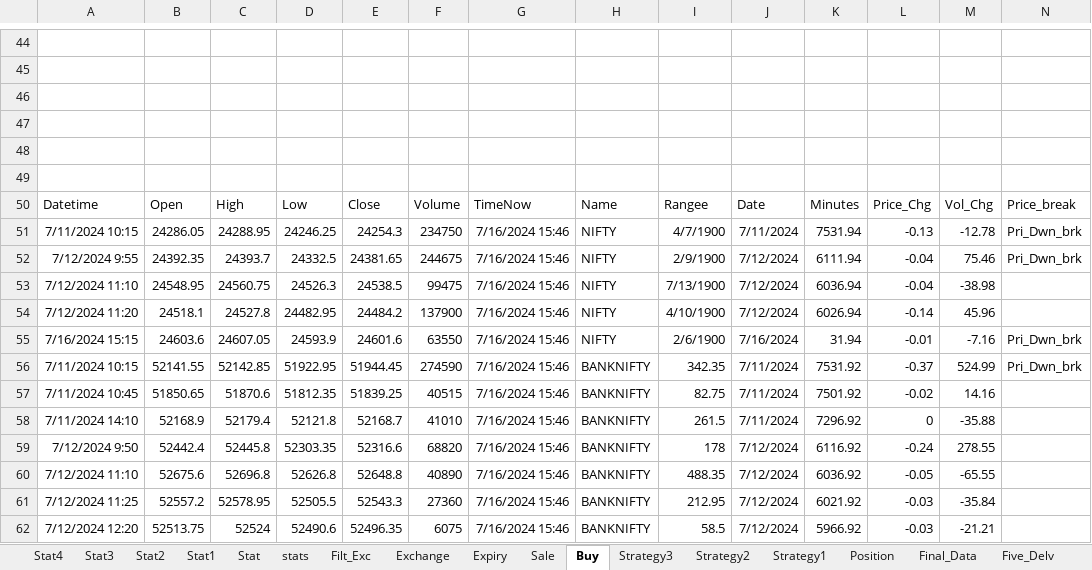
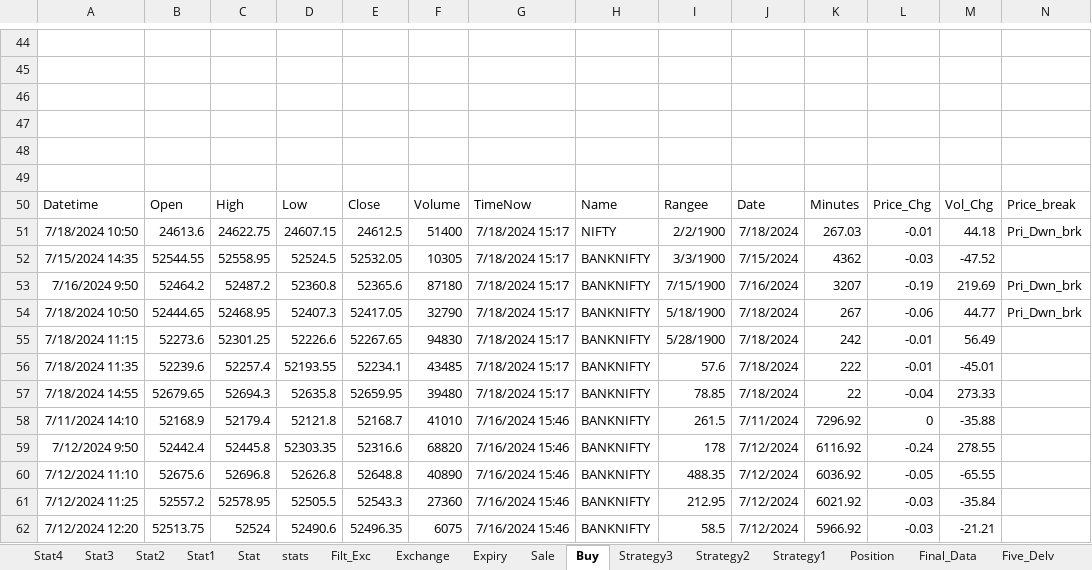
Before and after one commit to mkbairwa942/mkbairwa, an Excel workbook: Ravi_Fut.xlsx, sheet Buy, drawn as a sheet; only a part is shown, gaps mark what is left out; values as stored, in another font and other column widths than the file's, no borders; removed rows and columns are numbered as before the commit, all else as after; rows hold the shown columns only; the diff covers the shown part only; the diff names each change by its address in the sheet, - before the commit and + after, or states it on an @@ line.

```diff
--- a/Ravi_Fut.xlsx (sheet Buy)
+++ b/Ravi_Fut.xlsx (sheet Buy)
-row 51: 7/11/2024 10:15 | 24286.05 | 24288.95 | 24246.25 | 24254.3 | 234750 | 7/16/2024 15:46 | NIFTY | 4/7/1900 | 7/11/2024 | 7531.94 | -0.13 | -12.78 | Pri_Dwn_brk
-row 52: 7/12/2024 9:55 | 24392.35 | 24393.7 | 24332.5 | 24381.65 | 244675 | 7/16/2024 15:46 | NIFTY | 2/9/1900 | 7/12/2024 | 6111.94 | -0.04 | 75.46 | Pri_Dwn_brk
-row 53: 7/12/2024 11:10 | 24548.95 | 24560.75 | 24526.3 | 24538.5 | 99475 | 7/16/2024 15:46 | NIFTY | 7/13/1900 | 7/12/2024 | 6036.94 | -0.04 | -38.98
-row 54: 7/12/2024 11:20 | 24518.1 | 24527.8 | 24482.95 | 24484.2 | 137900 | 7/16/2024 15:46 | NIFTY | 4/10/1900 | 7/12/2024 | 6026.94 | -0.14 | 45.96
-row 55: 7/16/2024 15:15 | 24603.6 | 24607.05 | 24593.9 | 24601.6 | 63550 | 7/16/2024 15:46 | NIFTY | 2/6/1900 | 7/16/2024 | 31.94 | -0.01 | -7.16 | Pri_Dwn_brk
-row 56: 7/11/2024 10:15 | 52141.55 | 52142.85 | 51922.95 | 51944.45 | 274590 | 7/16/2024 15:46 | BANKNIFTY | 342.35 | 7/11/2024 | 7531.92 | -0.37 | 524.99 | Pri_Dwn_brk
-row 57: 7/11/2024 10:45 | 51850.65 | 51870.6 | 51812.35 | 51839.25 | 40515 | 7/16/2024 15:46 | BANKNIFTY | 82.75 | 7/11/2024 | 7501.92 | -0.02 | 14.16
+row 51: 7/18/2024 10:50 | 24613.6 | 24622.75 | 24607.15 | 24612.5 | 51400 | 7/18/2024 15:17 | NIFTY | 2/2/1900 | 7/18/2024 | 267.03 | -0.01 | 44.18 | Pri_Dwn_brk
+row 52: 7/15/2024 14:35 | 52544.55 | 52558.95 | 52524.5 | 52532.05 | 10305 | 7/18/2024 15:17 | BANKNIFTY | 3/3/1900 | 7/15/2024 | 4362 | -0.03 | -47.52
+row 53: 7/16/2024 9:50 | 52464.2 | 52487.2 | 52360.8 | 52365.6 | 87180 | 7/18/2024 15:17 | BANKNIFTY | 7/15/1900 | 7/16/2024 | 3207 | -0.19 | 219.69 | Pri_Dwn_brk
+row 54: 7/18/2024 10:50 | 52444.65 | 52468.95 | 52407.3 | 52417.05 | 32790 | 7/18/2024 15:17 | BANKNIFTY | 5/18/1900 | 7/18/2024 | 267 | -0.06 | 44.77 | Pri_Dwn_brk
+row 55: 7/18/2024 11:15 | 52273.6 | 52301.25 | 52226.6 | 52267.65 | 94830 | 7/18/2024 15:17 | BANKNIFTY | 5/28/1900 | 7/18/2024 | 242 | -0.01 | 56.49
+row 56: 7/18/2024 11:35 | 52239.6 | 52257.4 | 52193.55 | 52234.1 | 43485 | 7/18/2024 15:17 | BANKNIFTY | 57.6 | 7/18/2024 | 222 | -0.01 | -45.01
+row 57: 7/18/2024 14:55 | 52679.65 | 52694.3 | 52635.8 | 52659.95 | 39480 | 7/18/2024 15:17 | BANKNIFTY | 78.85 | 7/18/2024 | 22 | -0.04 | 273.33
```
Also changed, not shown: 13 added rows and 13 removed rows elsewhere in this sheet, sheet Filt_Exc, sheet stats, sheet Position, hidden cells, 1 other file.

What to work on => Across the material, report every line that has the word "BANKNIFTY".

Your solution =>
-row 56: 7/11/2024 10:15 | 52141.55 | 52142.85 | 51922.95 | 51944.45 | 274590 | 7/16/2024 15:46 | BANKNIFTY | 342.35 | 7/11/2024 | 7531.92 | -0.37 | 524.99 | Pri_Dwn_brk
-row 57: 7/11/2024 10:45 | 51850.65 | 51870.6 | 51812.35 | 51839.25 | 40515 | 7/16/2024 15:46 | BANKNIFTY | 82.75 | 7/11/2024 | 7501.92 | -0.02 | 14.16
+row 52: 7/15/2024 14:35 | 52544.55 | 52558.95 | 52524.5 | 52532.05 | 10305 | 7/18/2024 15:17 | BANKNIFTY | 3/3/1900 | 7/15/2024 | 4362 | -0.03 | -47.52
+row 53: 7/16/2024 9:50 | 52464.2 | 52487.2 | 52360.8 | 52365.6 | 87180 | 7/18/2024 15:17 | BANKNIFTY | 7/15/1900 | 7/16/2024 | 3207 | -0.19 | 219.69 | Pri_Dwn_brk
+row 54: 7/18/2024 10:50 | 52444.65 | 52468.95 | 52407.3 | 52417.05 | 32790 | 7/18/2024 15:17 | BANKNIFTY | 5/18/1900 | 7/18/2024 | 267 | -0.06 | 44.77 | Pri_Dwn_brk
+row 55: 7/18/2024 11:15 | 52273.6 | 52301.25 | 52226.6 | 52267.65 | 94830 | 7/18/2024 15:17 | BANKNIFTY | 5/28/1900 | 7/18/2024 | 242 | -0.01 | 56.49
+row 56: 7/18/2024 11:35 | 52239.6 | 52257.4 | 52193.55 | 52234.1 | 43485 | 7/18/2024 15:17 | BANKNIFTY | 57.6 | 7/18/2024 | 222 | -0.01 | -45.01
+row 57: 7/18/2024 14:55 | 52679.65 | 52694.3 | 52635.8 | 52659.95 | 39480 | 7/18/2024 15:17 | BANKNIFTY | 78.85 | 7/18/2024 | 22 | -0.04 | 273.33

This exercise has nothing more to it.